__Front-end code edit data__
________

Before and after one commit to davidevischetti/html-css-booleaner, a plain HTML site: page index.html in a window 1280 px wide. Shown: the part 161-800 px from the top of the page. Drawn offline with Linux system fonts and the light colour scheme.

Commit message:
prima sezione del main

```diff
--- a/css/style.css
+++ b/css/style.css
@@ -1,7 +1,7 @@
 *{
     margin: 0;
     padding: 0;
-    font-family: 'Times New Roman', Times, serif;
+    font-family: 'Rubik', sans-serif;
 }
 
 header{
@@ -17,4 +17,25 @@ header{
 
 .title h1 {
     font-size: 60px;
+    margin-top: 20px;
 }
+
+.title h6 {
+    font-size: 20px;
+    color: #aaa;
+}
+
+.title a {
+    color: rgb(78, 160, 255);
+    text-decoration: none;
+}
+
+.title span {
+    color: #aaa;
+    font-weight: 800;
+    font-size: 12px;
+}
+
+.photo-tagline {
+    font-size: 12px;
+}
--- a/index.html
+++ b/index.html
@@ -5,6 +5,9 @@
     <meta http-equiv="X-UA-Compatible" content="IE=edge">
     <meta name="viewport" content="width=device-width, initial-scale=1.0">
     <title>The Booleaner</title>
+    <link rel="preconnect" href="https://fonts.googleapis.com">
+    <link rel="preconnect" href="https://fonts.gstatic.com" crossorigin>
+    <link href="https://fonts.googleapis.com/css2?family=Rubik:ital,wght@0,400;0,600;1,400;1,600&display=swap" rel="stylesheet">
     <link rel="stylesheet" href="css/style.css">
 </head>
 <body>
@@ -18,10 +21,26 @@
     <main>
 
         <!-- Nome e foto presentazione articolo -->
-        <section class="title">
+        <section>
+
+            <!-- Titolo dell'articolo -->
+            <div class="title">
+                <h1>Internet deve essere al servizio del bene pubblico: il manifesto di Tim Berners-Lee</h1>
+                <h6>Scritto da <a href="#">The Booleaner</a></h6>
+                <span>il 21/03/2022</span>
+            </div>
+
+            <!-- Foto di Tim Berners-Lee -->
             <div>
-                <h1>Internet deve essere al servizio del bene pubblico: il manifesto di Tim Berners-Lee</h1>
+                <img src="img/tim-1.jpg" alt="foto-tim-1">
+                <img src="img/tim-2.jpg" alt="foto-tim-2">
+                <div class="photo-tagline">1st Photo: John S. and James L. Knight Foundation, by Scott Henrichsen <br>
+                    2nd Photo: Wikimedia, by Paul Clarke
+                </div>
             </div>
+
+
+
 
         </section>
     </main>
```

________

__TO DO__
What is needed is a verbatim copy of the data, complete from first line to last.

__RESPONSE BELOW__
Before and after one commit to davidevischetti/html-css-booleaner, a plain HTML site: page index.html in a window 1280 px wide. Shown: the part 161-800 px from the top of the page. Drawn offline with Linux system fonts and the light colour scheme.

Commit message:
prima sezione del main

```diff
--- a/css/style.css
+++ b/css/style.css
@@ -1,7 +1,7 @@
 *{
     margin: 0;
     padding: 0;
-    font-family: 'Times New Roman', Times, serif;
+    font-family: 'Rubik', sans-serif;
 }
 
 header{
@@ -17,4 +17,25 @@ header{
 
 .title h1 {
     font-size: 60px;
+    margin-top: 20px;
 }
+
+.title h6 {
+    font-size: 20px;
+    color: #aaa;
+}
+
+.title a {
+    color: rgb(78, 160, 255);
+    text-decoration: none;
+}
+
+.title span {
+    color: #aaa;
+    font-weight: 800;
+    font-size: 12px;
+}
+
+.photo-tagline {
+    font-size: 12px;
+}
--- a/index.html
+++ b/index.html
@@ -5,6 +5,9 @@
     <meta http-equiv="X-UA-Compatible" content="IE=edge">
     <meta name="viewport" content="width=device-width, initial-scale=1.0">
     <title>The Booleaner</title>
+    <link rel="preconnect" href="https://fonts.googleapis.com">
+    <link rel="preconnect" href="https://fonts.gstatic.com" crossorigin>
+    <link href="https://fonts.googleapis.com/css2?family=Rubik:ital,wght@0,400;0,600;1,400;1,600&display=swap" rel="stylesheet">
     <link rel="stylesheet" href="css/style.css">
 </head>
 <body>
@@ -18,10 +21,26 @@
     <main>
 
         <!-- Nome e foto presentazione articolo -->
-        <section class="title">
+        <section>
+
+            <!-- Titolo dell'articolo -->
+            <div class="title">
+                <h1>Internet deve essere al servizio del bene pubblico: il manifesto di Tim Berners-Lee</h1>
+                <h6>Scritto da <a href="#">The Booleaner</a></h6>
+                <span>il 21/03/2022</span>
+            </div>
+
+            <!-- Foto di Tim Berners-Lee -->
             <div>
-                <h1>Internet deve essere al servizio del bene pubblico: il manifesto di Tim Berners-Lee</h1>
+                <img src="img/tim-1.jpg" alt="foto-tim-1">
+                <img src="img/tim-2.jpg" alt="foto-tim-2">
+                <div class="photo-tagline">1st Photo: John S. and James L. Knight Foundation, by Scott Henrichsen <br>
+                    2nd Photo: Wikimedia, by Paul Clarke
+                </div>
             </div>
+
+
+
 
         </section>
     </main>
```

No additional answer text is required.